- EXERCISE BRIEF: As you reproduce every line below, keep it exactly as written and leave out the images.
______
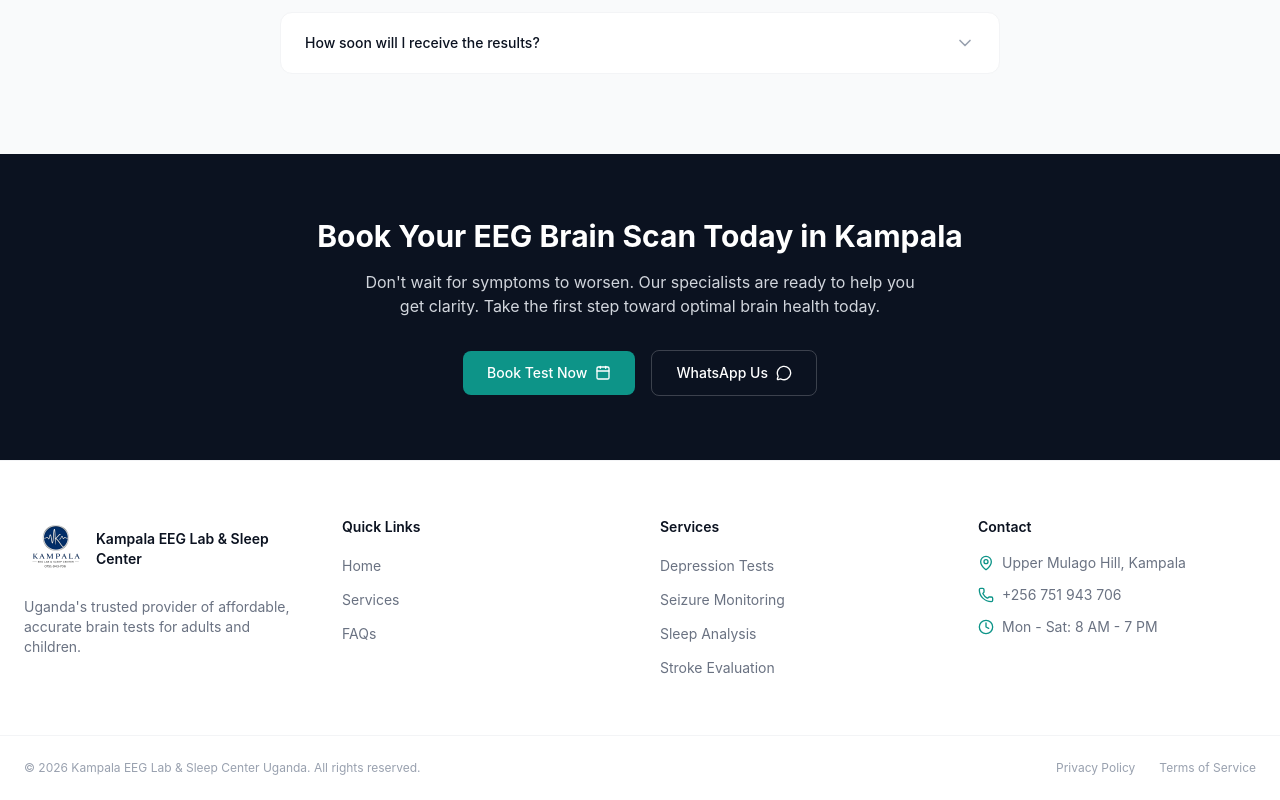
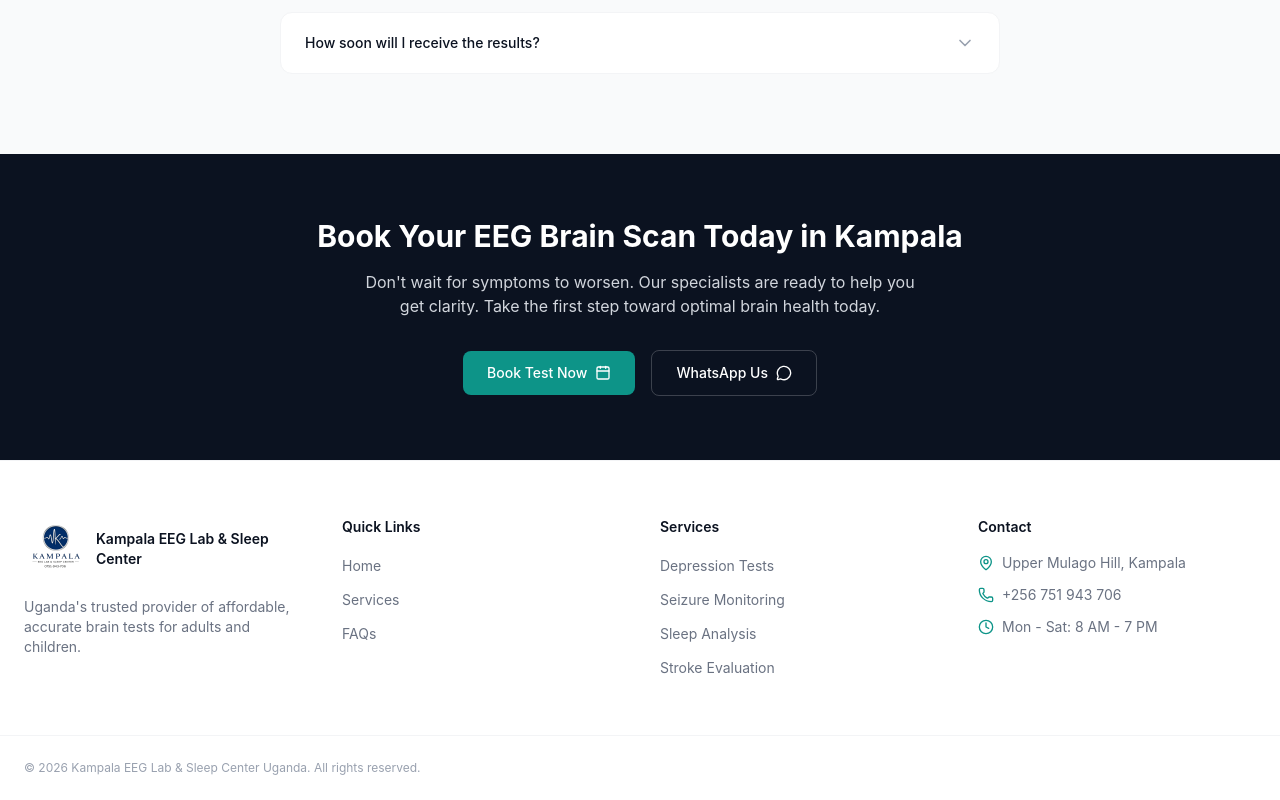
Before and after one commit to KAMPALA-EEG-LAB-SLEEP-CENTER/portal, a React (Vite) app: page / in a window 1280 px wide. Shown: the part 2837-3637 px from the top of the page. Built offline with nearby package versions, Linux system fonts and the light colour scheme; the HTML template or start-up script is replaced by a standard one.

Commit message:
fix: update footer logo and content

```diff
--- a/src/components/Footer.tsx
+++ b/src/components/Footer.tsx
@@ -98,18 +98,7 @@ function Footer() {
             reserved.
           </p>
           <div className="flex gap-6">
-            <a
-              href="#"
-              className="text-xs text-gray-400 hover:text-[#0D9488] transition-colors"
-            >
-              Privacy Policy
-            </a>
-            <a
-              href="#"
-              className="text-xs text-gray-400 hover:text-[#0D9488] transition-colors"
-            >
-              Terms of Service
-            </a>
+
           </div>
         </div>
       </div>
```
______
- TASK RESULT:
Before and after one commit to KAMPALA-EEG-LAB-SLEEP-CENTER/portal, a React (Vite) app: page / in a window 1280 px wide. Shown: the part 2837-3637 px from the top of the page. Built offline with nearby package versions, Linux system fonts and the light colour scheme; the HTML template or start-up script is replaced by a standard one.

Commit message:
fix: update footer logo and content

```diff
--- a/src/components/Footer.tsx
+++ b/src/components/Footer.tsx
@@ -98,18 +98,7 @@ function Footer() {
             reserved.
           </p>
           <div className="flex gap-6">
-            <a
-              href="#"
-              className="text-xs text-gray-400 hover:text-[#0D9488] transition-colors"
-            >
-              Privacy Policy
-            </a>
-            <a
-              href="#"
-              className="text-xs text-gray-400 hover:text-[#0D9488] transition-colors"
-            >
-              Terms of Service
-            </a>
+
           </div>
         </div>
       </div>
```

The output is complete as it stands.